Winston Smith was less sure of their find; but agreed that it was the most likely trace thus far. "The visibility's real bad down there at the moment; you can hardly see you hand before your mask. But there's something there, you can make out the shape of the mound that it's made. It's worth taking another look."
They logged the point exactly with landmarks and compass bearings. They didn't want to leave a marker-buoy, in case some nosy treasure-hunter decided to go down and take a look at what they'd been up to.
Michael came up to Harold, half-dressed in a polo-neck sweater and an athletic supporter, and said, "Do you think you can have another go at your father-in-law? See if you can persuade him to hustle up some money. If this really is the George Badger, we're going to need a proper diving-ship, and excavation facilities, and a way of bringing her up once we've dug her out of the mud. We're going to need extra divers, too, pros."335Please respect copyright.ＰＥＮＡＮＡMxsWmVO7LE
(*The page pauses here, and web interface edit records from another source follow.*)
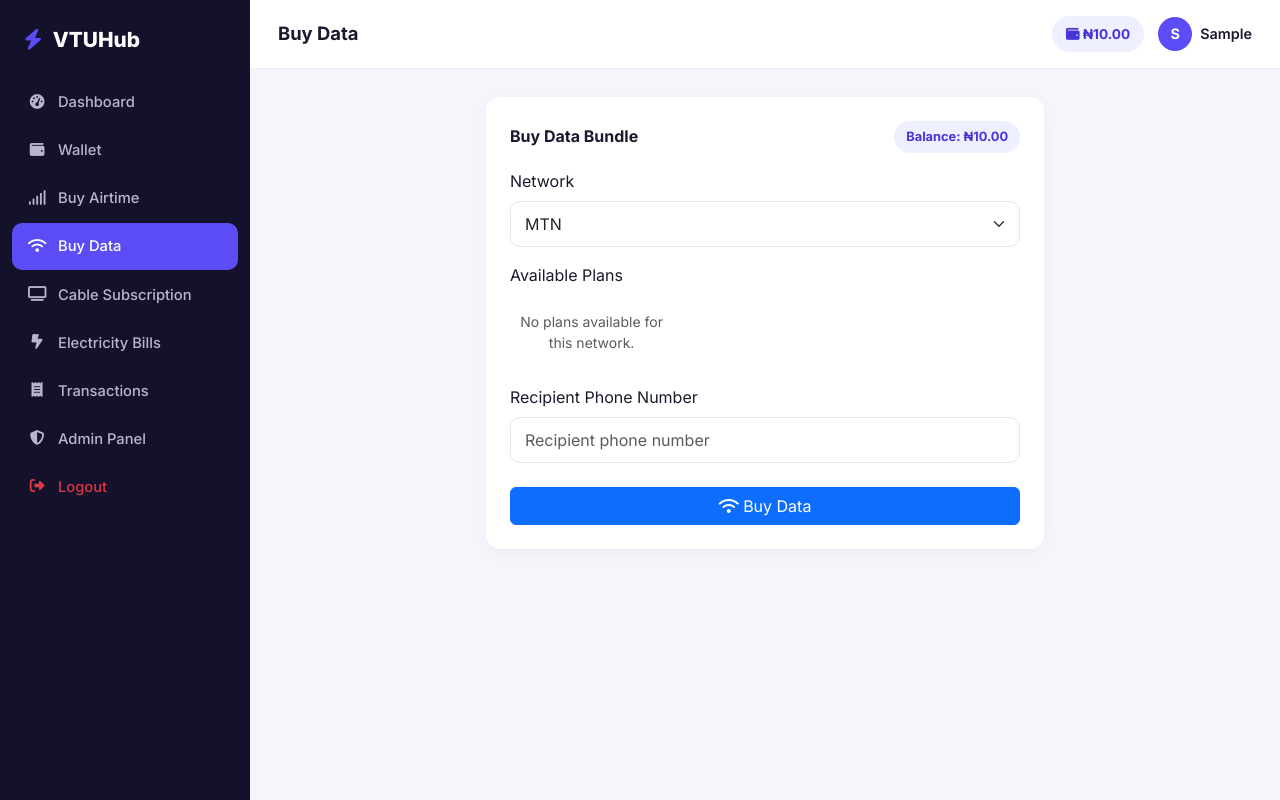
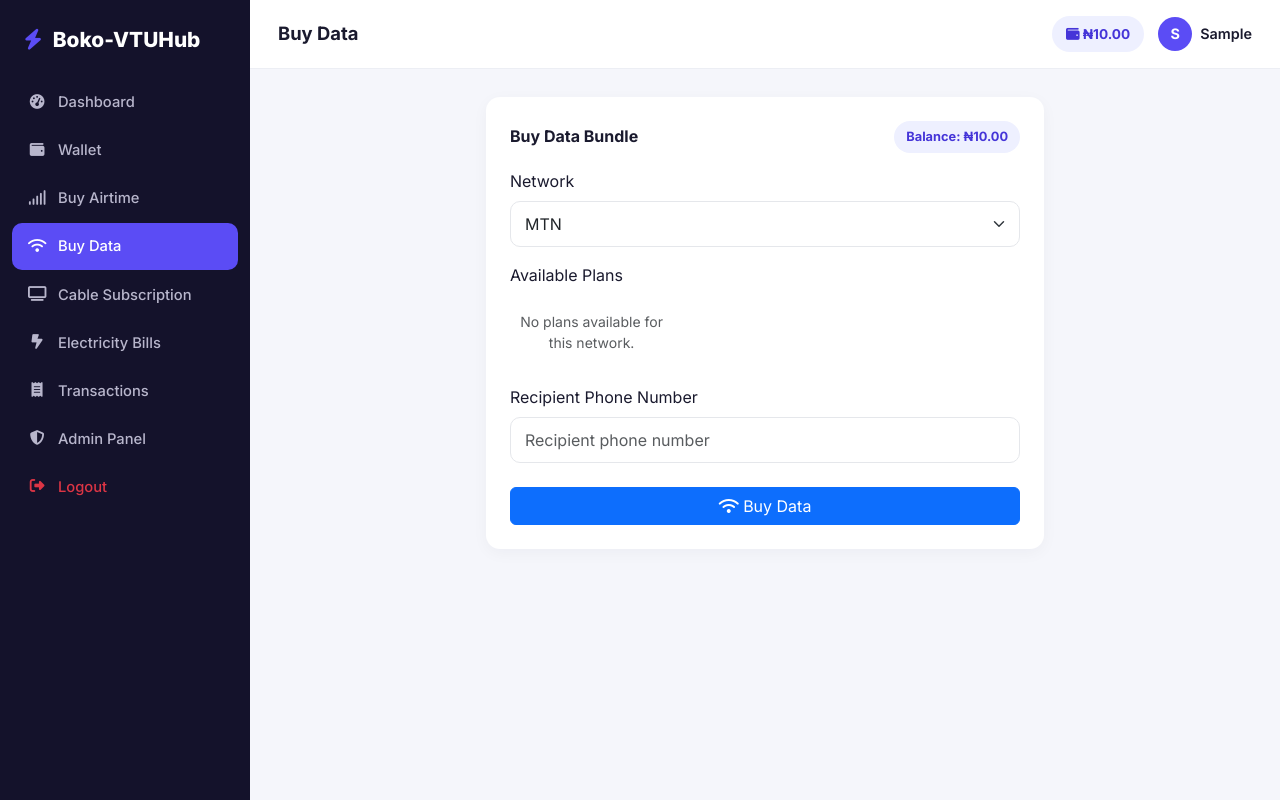
Before and after one commit to mohammedimk/Boko-Data, a Django app: page /services/data/ in a window 1280 px wide. Run offline with Django 5.2, Linux system fonts and the light colour scheme; a user stored in the database is signed in; tables that the repository leaves empty hold one stand-in row (values such as "Sample post"); data that the repository does not hold is empty; some libraries are stand-ins or nearby versions.

Commit message:
Initial commit 3

```diff
--- a/templates/base.html
+++ b/templates/base.html
@@ -18,7 +18,7 @@
     <!-- Sidebar -->
     <aside class="sidebar" id="sidebar">
         <div class="sidebar-brand">
-            <i class="fa-solid fa-bolt"></i> <span>VTU<strong>Hub</strong></span>
+            <i class="fa-solid fa-bolt"></i> <span>Boko-VTU<strong>Hub</strong></span>
         </div>
         <nav class="sidebar-nav">
             <a href="{% url 'dashboard' %}" class="nav-link {% if request.resolver_match.url_name == 'dashboard' %}active{% endif %}">
```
"I'll give it my best shot," Harold said, reluctantly. "He didn't seem too enthusiastic about it the last time I spoke to him."
Michael said, "Come on, Harold. Give it another try, huh? Ask him. He can only say no."
"All right," Harold agreed. "Let me take these sonar traces along. Maybe I'll convince him."335Please respect copyright.ＰＥＮＡＮＡtA9nBvyW57
As the sky began to darken, they sailed back into Salem. The first lights began to sparkle in the streets, and there was a strong tang of salt air on the wind.
"You know that Salem was named for 'Shalom,' the word for peace," said Michael reflectively.335Please respect copyright.ＰＥＮＡＮＡEizbCfqjeV
"Let's hope we can bring it some," Harold replied, and Pauline, behind him, said, "Amen."ns 188.8.131.52da2